How To Cast The Right Video SpokespersonAmy Onorato 07.24.2018
Your video spokesperson is the face of your brand. They embody your message, and advocate your mission.
In this post, we’ll explore how to find the right video spokesperson. These tips are for hiring actors externally, and not for recruiting spokespeople from within your organization.
Part One: Creating Your Casting Call
Your video casting call needs to be detailed enough to attract the right person for the role. You may even want to focus group test to get a feel for what resonates with your target audience, and how people perceive your brand.
Travis Johansen, a video producer/cinematographer from Provid Films, recommends that you “be really narrow with what you’re looking for.” Your casting call should include:
- A description of the type of video you’re creating (an explainer video, a trade show video, a commercial, a video voiceover, etc.)
- A description of the type(s) of roles in your video. This can include specifics like age, gender, ethnicity, etc., depending on your narrative and needs
- Timelines and location of the video shoot. You should also detail if accommodations, like transportation, will be available if needed
- A brief overview of your company and mission
- Request for examples of prior work
- Whether you’re looking for Union or Non-Union actors (more on this below)
- Payment details and follow-up information
A note on budgeting: Union vs. Non-Union Actors
Before you send out your casting call, your team needs to determine whether or not you’re going to recruit Union or Non-Union actors. There are pros and cons of both.
Union actors: You need to make sure you are in compliance with Union regulations when casting Union actors. They’re typically more expensive to hire, so it’s important to factor that into your budget. Union productions will also sometimes entail paperwork that can be time-consuming. For more details on SAG-AFTRA laws, click here.
Non-union actors are less expensive, and have more freedom to work on non-union projects. You can find great talent without the Union credits, but be sure to vet appropriately when it comes to the audition process.

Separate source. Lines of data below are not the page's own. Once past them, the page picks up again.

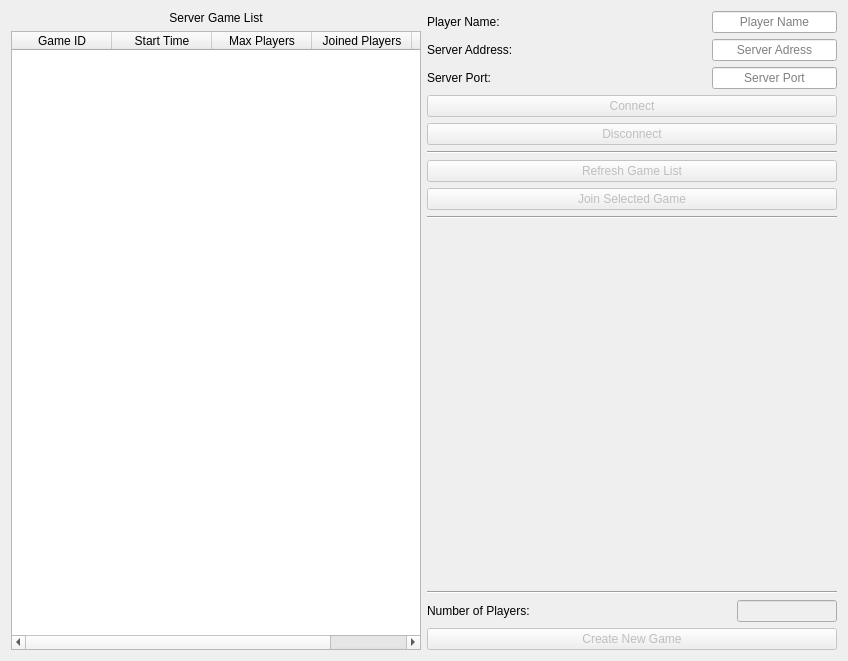
The window that client/lobby.ui (johankytt/SudokuMP) describes before a commit, drawn with Qt 5.
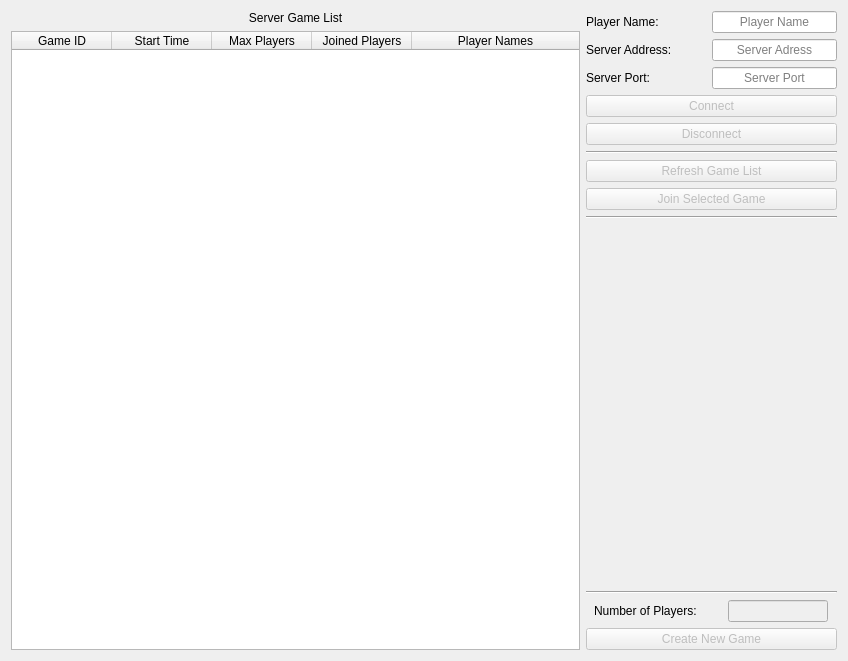
The same window after the commit.

The edit to the form file:
```diff
--- a/client/lobby.ui
+++ b/client/lobby.ui
@@ -18,6 +18,12 @@
     <layout class="QVBoxLayout" name="verticalLayout_2">
      <item>
       <widget class="QLabel" name="label_5">
+       <property name="sizePolicy">
+        <sizepolicy hsizetype="Expanding" vsizetype="Preferred">
+         <horstretch>0</horstretch>
+         <verstretch>0</verstretch>
+        </sizepolicy>
+       </property>
        <property name="text">
         <string>Server Game List</string>
        </property>
@@ -87,6 +93,18 @@
       <layout class="QHBoxLayout" name="horizontalLayout">
        <item>
         <widget class="QLabel" name="label">
+         <property name="sizePolicy">
+          <sizepolicy hsizetype="Minimum" vsizetype="Preferred">
+           <horstretch>0</horstretch>
+           <verstretch>0</verstretch>
+          </sizepolicy>
+         </property>
+         <property name="maximumSize">
+          <size>
+           <width>120</width>
+           <height>16777215</height>
+          </size>
+         </property>
          <property name="text">
           <string>Player Name:</string>
          </property>
@@ -114,6 +132,18 @@
       <layout class="QHBoxLayout" name="horizontalLayout_2">
        <item>
         <widget class="QLabel" name="label_2">
+         <property name="sizePolicy">
+          <sizepolicy hsizetype="Minimum" vsizetype="Preferred">
+           <horstretch>0</horstretch>
+           <verstretch>0</verstretch>
+          </sizepolicy>
+         </property>
+         <property name="maximumSize">
+          <size>
+           <width>120</width>
+           <height>16777215</height>
+          </size>
+         </property>
          <property name="text">
           <string>Server Address:</string>
          </property>
@@ -141,6 +171,18 @@
       <layout class="QHBoxLayout" name="horizontalLayout_3">
        <item>
         <widget class="QLabel" name="label_3">
+         <property name="sizePolicy">
+          <sizepolicy hsizetype="Minimum" vsizetype="Preferred">
+           <horstretch>0</horstretch>
+           <verstretch>0</verstretch>
+          </sizepolicy>
+         </property>
+         <property name="maximumSize">
+          <size>
+           <width>120</width>
+           <height>16777215</height>
+          </size>
+         </property>
          <property name="text">
           <string>Server Port:</string>
          </property>
@@ -189,6 +231,12 @@
      </item>
      <item>
       <widget class="Line" name="line_2">
+       <property name="minimumSize">
+        <size>
+         <width>100</width>
+         <height>0</height>
+        </size>
+       </property>
        <property name="orientation">
         <enum>Qt::Horizontal</enum>
        </property>
@@ -216,6 +264,12 @@
      </item>
      <item>
       <widget class="Line" name="line_3">
+       <property name="minimumSize">
+        <size>
+         <width>100</width>
+         <height>0</height>
+        </size>
+       </property>
        <property name="orientation">
         <enum>Qt::Horizontal</enum>
        </property>
@@ -236,6 +290,12 @@
      </item>
      <item>
       <widget class="Line" name="line">
+       <property name="minimumSize">
+        <size>
+         <width>100</width>
+         <height>0</height>
+        </size>
+       </property>
        <property name="orientation">
         <enum>Qt::Horizontal</enum>
        </property>
@@ -245,6 +305,18 @@
       <layout class="QHBoxLayout" name="horizontalLayout_5">
        <item>
         <widget class="QLabel" name="label_4">
+         <property name="sizePolicy">
+          <sizepolicy hsizetype="Minimum" vsizetype="Preferred">
+           <horstretch>0</horstretch>
+           <verstretch>0</verstretch>
+          </sizepolicy>
+         </property>
+         <property name="maximumSize">
+          <size>
+           <width>120</width>
+           <height>16777215</height>
+          </size>
+         </property>
          <property name="text">
           <string>Number of Players:</string>
          </property>
```
Left out of the diff: 3 changed lines with no effect on the pictures.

Getting Your Casting Call Out There
There are several ways to publicize your casting needs:
Casting Directors/Agencies. Though this may be a more expensive option, turning to a casting agent can help zero in on the right talent you’re looking for, while streamlining the vetting process. If you are having an in-person call, a casting agent can also relieve you of the headache of herding a number of visitors.
Casting Publications, Forums, And Websites. Posting your casting call to websites like Backstage or NYCastings will help amplify your message. Some websites charge a fee for listings, and others are free. For more resources, click here.
Social Media. It’s a boots-on-the-ground approach, but it does work! Seek out casting groups on Facebook, tweet out your announcement, and cast a wide net. You could even publish the casting notice on your website, and publicize on your own.
The Audition Process
This is where things get tricky. Once you have your potential talent lined up, it’s time to focus in on what you’re truly looking for.
Emily Fritz, marketing manager, dio, says a good spokesperson needs to have empathy with your brand, and the audience you’re trying to reach.
“If you’re speaking to a serious CEO, or a young mom, the spokesperson must be able to relate to them. He/she must come off as a trusted voice to that audience,” Fritz said. “Whether it’s through a video screen or in a brand activation setting, the spokesperson’s job is to engage. It may even be helpful if the spokesperson shares the same personal struggles as the audience, as that will affect the delivery of their message. While we can teach them about the brand, their personal connection is a knowledge that dives deeper than we can ever script.”
Johansen suggests asking actors to send in video examples of prior work, so you can see how they perform on camera. That way, you can narrow down top picks earlier on in the process. Once you’ve found your top picks, invite them in for a screen test with your script.
Celebrities and Influencers
A celebrity or influencer endorsement can go a long way for boosting brand awareness. But choosing the right celebrity or influencer comes with its own challenges.
“The key is authenticity whether they embody the values of the brand,” Paige Arnof-Fenn, founder/CEO, Mavens & Moguls, said. “Their look and feel matter, but the main thing is do they live the brand and is it consistent with their own life choices? Consumers are savvy and know when it is a good match. Especially now with social media, you know what celebrities eat, drink, wear, have in the real world so it should be consistent with their endorsements for the best results.”
Do Your Research
Brian Carter, agency CEO, Brian Carter Group, advises using social media tools to get a better view of how an celebrity would fit with your audience beforehand, as a kind of “focus test.”
“You can actually do data research on this using Facebook advertising tools, which will tell you how many of someone’s fans are also your brand’s fans,” Carter said. “You can also use Facebook ads to do small video tests of small groups of consumers- 10,000 or less- to validate brand resonance before launching a full campaign.”
Larger celebrities may come with heavier fees, and more complex legal contracts. You may want to seek out the help of an experienced casting agent, who can help chart the course and work out the details.
Your video spokesperson needs to be a perfect fit for your brand. Concentrate on your mission and your message, and you’ll know when you find the perfect fit.